#### DATA UNDER STUDY

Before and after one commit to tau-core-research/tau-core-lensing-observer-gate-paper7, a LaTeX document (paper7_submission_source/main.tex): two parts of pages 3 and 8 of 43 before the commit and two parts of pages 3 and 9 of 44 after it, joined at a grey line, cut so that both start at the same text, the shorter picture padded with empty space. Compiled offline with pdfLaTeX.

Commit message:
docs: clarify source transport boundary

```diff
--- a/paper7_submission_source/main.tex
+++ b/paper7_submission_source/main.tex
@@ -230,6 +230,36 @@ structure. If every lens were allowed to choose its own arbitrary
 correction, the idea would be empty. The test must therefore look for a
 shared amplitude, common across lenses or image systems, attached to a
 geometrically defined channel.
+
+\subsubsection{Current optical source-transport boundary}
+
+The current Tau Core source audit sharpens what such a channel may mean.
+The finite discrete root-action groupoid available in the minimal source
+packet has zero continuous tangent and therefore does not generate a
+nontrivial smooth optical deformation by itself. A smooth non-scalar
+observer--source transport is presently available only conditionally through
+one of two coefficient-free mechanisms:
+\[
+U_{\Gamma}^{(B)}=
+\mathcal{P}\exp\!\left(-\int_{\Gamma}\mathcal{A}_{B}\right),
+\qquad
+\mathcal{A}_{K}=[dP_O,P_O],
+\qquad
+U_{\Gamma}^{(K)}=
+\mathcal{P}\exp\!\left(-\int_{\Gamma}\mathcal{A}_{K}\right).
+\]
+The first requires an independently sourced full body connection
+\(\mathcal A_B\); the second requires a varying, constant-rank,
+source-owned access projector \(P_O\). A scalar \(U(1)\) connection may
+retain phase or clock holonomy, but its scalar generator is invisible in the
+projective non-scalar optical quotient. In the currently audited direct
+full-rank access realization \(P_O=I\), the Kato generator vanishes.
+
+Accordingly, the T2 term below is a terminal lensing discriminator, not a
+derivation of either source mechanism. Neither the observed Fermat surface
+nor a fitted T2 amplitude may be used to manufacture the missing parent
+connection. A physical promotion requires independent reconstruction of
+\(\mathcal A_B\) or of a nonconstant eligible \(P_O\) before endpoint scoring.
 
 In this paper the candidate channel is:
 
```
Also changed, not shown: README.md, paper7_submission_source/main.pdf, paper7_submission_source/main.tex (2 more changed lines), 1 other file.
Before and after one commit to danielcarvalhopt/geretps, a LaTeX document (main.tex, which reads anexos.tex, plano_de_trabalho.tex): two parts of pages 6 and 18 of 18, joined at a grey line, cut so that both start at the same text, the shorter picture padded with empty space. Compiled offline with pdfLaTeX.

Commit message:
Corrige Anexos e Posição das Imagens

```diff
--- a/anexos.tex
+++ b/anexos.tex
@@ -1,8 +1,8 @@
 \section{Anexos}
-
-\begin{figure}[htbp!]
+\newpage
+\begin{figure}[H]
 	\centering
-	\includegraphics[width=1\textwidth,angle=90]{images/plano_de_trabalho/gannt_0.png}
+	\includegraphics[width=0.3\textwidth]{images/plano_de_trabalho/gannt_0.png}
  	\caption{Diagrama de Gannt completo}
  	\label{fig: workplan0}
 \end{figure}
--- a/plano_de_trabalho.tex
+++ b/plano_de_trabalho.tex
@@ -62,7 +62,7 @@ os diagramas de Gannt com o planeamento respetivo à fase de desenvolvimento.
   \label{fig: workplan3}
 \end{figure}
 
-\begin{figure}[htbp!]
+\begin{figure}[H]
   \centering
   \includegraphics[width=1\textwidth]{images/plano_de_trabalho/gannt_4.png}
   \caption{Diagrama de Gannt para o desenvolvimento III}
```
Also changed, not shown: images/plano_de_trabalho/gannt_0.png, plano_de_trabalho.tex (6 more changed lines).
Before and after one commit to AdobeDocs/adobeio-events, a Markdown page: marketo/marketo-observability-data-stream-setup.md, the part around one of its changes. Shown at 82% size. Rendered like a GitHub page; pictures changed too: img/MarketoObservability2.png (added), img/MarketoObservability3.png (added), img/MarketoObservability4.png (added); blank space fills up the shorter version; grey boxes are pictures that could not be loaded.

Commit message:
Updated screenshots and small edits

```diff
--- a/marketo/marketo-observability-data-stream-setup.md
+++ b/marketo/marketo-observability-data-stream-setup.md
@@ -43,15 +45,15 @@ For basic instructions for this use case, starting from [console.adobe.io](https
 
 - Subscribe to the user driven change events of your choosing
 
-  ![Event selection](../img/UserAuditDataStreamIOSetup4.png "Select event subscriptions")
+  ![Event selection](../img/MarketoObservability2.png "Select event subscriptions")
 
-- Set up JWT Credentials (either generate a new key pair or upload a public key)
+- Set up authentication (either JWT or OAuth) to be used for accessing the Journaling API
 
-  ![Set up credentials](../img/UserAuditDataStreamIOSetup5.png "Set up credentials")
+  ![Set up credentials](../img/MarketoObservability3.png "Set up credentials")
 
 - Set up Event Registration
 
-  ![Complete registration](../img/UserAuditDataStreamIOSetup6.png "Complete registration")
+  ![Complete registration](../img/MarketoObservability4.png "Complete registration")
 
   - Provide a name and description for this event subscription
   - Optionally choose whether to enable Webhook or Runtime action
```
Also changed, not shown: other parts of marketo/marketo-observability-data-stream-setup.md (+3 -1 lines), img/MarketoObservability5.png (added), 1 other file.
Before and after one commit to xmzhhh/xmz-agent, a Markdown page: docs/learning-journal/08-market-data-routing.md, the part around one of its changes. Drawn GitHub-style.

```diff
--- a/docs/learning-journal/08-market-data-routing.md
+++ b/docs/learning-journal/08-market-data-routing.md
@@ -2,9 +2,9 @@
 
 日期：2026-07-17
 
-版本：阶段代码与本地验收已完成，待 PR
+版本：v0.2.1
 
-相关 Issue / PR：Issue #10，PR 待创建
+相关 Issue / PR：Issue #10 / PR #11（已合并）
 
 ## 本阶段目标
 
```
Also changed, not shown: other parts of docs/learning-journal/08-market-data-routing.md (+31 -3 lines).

########

• **EXERCISE OBJECTIVE**: Only the number of lines above that contain "routing" should be given as the answer.

• **EXERCISE RESULT**: 4